[User interface change data]

■ ■ ■ ■ ■ ■ ■

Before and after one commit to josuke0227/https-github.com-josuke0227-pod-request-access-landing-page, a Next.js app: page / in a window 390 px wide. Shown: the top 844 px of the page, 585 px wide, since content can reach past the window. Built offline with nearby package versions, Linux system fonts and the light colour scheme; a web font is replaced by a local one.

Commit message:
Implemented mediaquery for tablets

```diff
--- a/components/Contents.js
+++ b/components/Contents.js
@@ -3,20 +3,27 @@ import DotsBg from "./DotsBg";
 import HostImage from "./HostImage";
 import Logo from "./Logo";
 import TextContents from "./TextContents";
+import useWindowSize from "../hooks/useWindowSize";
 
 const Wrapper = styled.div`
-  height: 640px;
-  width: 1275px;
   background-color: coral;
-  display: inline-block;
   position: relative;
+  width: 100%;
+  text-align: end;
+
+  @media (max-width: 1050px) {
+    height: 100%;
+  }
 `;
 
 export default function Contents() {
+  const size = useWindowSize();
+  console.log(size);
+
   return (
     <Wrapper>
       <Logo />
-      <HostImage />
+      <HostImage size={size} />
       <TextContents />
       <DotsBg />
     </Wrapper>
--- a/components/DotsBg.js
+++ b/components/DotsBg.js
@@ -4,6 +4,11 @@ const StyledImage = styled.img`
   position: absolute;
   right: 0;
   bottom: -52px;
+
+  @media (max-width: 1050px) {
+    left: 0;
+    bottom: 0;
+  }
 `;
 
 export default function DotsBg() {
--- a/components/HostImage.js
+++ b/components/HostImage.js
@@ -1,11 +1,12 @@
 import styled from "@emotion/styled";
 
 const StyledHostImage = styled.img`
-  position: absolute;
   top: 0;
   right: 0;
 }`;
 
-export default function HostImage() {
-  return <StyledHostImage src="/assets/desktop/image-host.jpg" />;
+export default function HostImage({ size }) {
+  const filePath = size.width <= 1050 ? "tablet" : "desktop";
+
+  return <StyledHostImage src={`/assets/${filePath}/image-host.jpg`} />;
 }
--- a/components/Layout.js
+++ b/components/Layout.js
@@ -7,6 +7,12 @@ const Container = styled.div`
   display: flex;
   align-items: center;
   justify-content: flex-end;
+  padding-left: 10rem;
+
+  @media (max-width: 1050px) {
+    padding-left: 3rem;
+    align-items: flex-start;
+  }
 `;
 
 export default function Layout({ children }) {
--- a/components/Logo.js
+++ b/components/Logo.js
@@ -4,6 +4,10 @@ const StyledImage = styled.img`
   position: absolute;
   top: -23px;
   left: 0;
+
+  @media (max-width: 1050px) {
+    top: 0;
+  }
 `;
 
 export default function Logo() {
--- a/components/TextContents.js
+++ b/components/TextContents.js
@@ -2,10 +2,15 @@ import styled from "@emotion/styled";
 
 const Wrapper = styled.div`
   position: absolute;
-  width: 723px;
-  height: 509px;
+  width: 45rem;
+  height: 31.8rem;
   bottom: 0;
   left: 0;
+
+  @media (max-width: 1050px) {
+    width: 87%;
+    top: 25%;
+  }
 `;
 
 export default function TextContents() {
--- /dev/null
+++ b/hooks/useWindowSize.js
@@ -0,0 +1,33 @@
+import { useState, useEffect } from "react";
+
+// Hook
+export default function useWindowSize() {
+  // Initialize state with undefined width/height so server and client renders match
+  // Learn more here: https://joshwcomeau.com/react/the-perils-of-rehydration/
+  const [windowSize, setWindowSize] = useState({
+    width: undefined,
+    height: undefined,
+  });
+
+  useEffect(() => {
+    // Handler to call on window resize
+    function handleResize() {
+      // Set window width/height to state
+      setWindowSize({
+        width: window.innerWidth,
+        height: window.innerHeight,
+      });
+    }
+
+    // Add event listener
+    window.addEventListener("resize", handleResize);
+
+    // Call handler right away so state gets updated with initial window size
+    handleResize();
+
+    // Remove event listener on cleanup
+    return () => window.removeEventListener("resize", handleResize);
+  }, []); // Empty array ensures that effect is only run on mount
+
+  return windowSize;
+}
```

■ ■ ■ ■ ■ ■ ■

HOW TO COMPLETE THIS TASK
Line by line, repeat the data exactly.

RESPONSE
Before and after one commit to josuke0227/https-github.com-josuke0227-pod-request-access-landing-page, a Next.js app: page / in a window 390 px wide. Shown: the top 844 px of the page, 585 px wide, since content can reach past the window. Built offline with nearby package versions, Linux system fonts and the light colour scheme; a web font is replaced by a local one.

Commit message:
Implemented mediaquery for tablets

```diff
--- a/components/Contents.js
+++ b/components/Contents.js
@@ -3,20 +3,27 @@ import DotsBg from "./DotsBg";
 import HostImage from "./HostImage";
 import Logo from "./Logo";
 import TextContents from "./TextContents";
+import useWindowSize from "../hooks/useWindowSize";
 
 const Wrapper = styled.div`
-  height: 640px;
-  width: 1275px;
   background-color: coral;
-  display: inline-block;
   position: relative;
+  width: 100%;
+  text-align: end;
+
+  @media (max-width: 1050px) {
+    height: 100%;
+  }
 `;
 
 export default function Contents() {
+  const size = useWindowSize();
+  console.log(size);
+
   return (
     <Wrapper>
       <Logo />
-      <HostImage />
+      <HostImage size={size} />
       <TextContents />
       <DotsBg />
     </Wrapper>
--- a/components/DotsBg.js
+++ b/components/DotsBg.js
@@ -4,6 +4,11 @@ const StyledImage = styled.img`
   position: absolute;
   right: 0;
   bottom: -52px;
+
+  @media (max-width: 1050px) {
+    left: 0;
+    bottom: 0;
+  }
 `;
 
 export default function DotsBg() {
--- a/components/HostImage.js
+++ b/components/HostImage.js
@@ -1,11 +1,12 @@
 import styled from "@emotion/styled";
 
 const StyledHostImage = styled.img`
-  position: absolute;
   top: 0;
   right: 0;
 }`;
 
-export default function HostImage() {
-  return <StyledHostImage src="/assets/desktop/image-host.jpg" />;
+export default function HostImage({ size }) {
+  const filePath = size.width <= 1050 ? "tablet" : "desktop";
+
+  return <StyledHostImage src={`/assets/${filePath}/image-host.jpg`} />;
 }
--- a/components/Layout.js
+++ b/components/Layout.js
@@ -7,6 +7,12 @@ const Container = styled.div`
   display: flex;
   align-items: center;
   justify-content: flex-end;
+  padding-left: 10rem;
+
+  @media (max-width: 1050px) {
+    padding-left: 3rem;
+    align-items: flex-start;
+  }
 `;
 
 export default function Layout({ children }) {
--- a/components/Logo.js
+++ b/components/Logo.js
@@ -4,6 +4,10 @@ const StyledImage = styled.img`
   position: absolute;
   top: -23px;
   left: 0;
+
+  @media (max-width: 1050px) {
+    top: 0;
+  }
 `;
 
 export default function Logo() {
--- a/components/TextContents.js
+++ b/components/TextContents.js
@@ -2,10 +2,15 @@ import styled from "@emotion/styled";
 
 const Wrapper = styled.div`
   position: absolute;
-  width: 723px;
-  height: 509px;
+  width: 45rem;
+  height: 31.8rem;
   bottom: 0;
   left: 0;
+
+  @media (max-width: 1050px) {
+    width: 87%;
+    top: 25%;
+  }
 `;
 
 export default function TextContents() {
--- /dev/null
+++ b/hooks/useWindowSize.js
@@ -0,0 +1,33 @@
+import { useState, useEffect } from "react";
+
+// Hook
+export default function useWindowSize() {
+  // Initialize state with undefined width/height so server and client renders match
+  // Learn more here: https://joshwcomeau.com/react/the-perils-of-rehydration/
+  const [windowSize, setWindowSize] = useState({
+    width: undefined,
+    height: undefined,
+  });
+
+  useEffect(() => {
+    // Handler to call on window resize
+    function handleResize() {
+      // Set window width/height to state
+      setWindowSize({
+        width: window.innerWidth,
+        height: window.innerHeight,
+      });
+    }
+
+    // Add event listener
+    window.addEventListener("resize", handleResize);
+
+    // Call handler right away so state gets updated with initial window size
+    handleResize();
+
+    // Remove event listener on cleanup
+    return () => window.removeEventListener("resize", handleResize);
+  }, []); // Empty array ensures that effect is only run on mount
+
+  return windowSize;
+}
```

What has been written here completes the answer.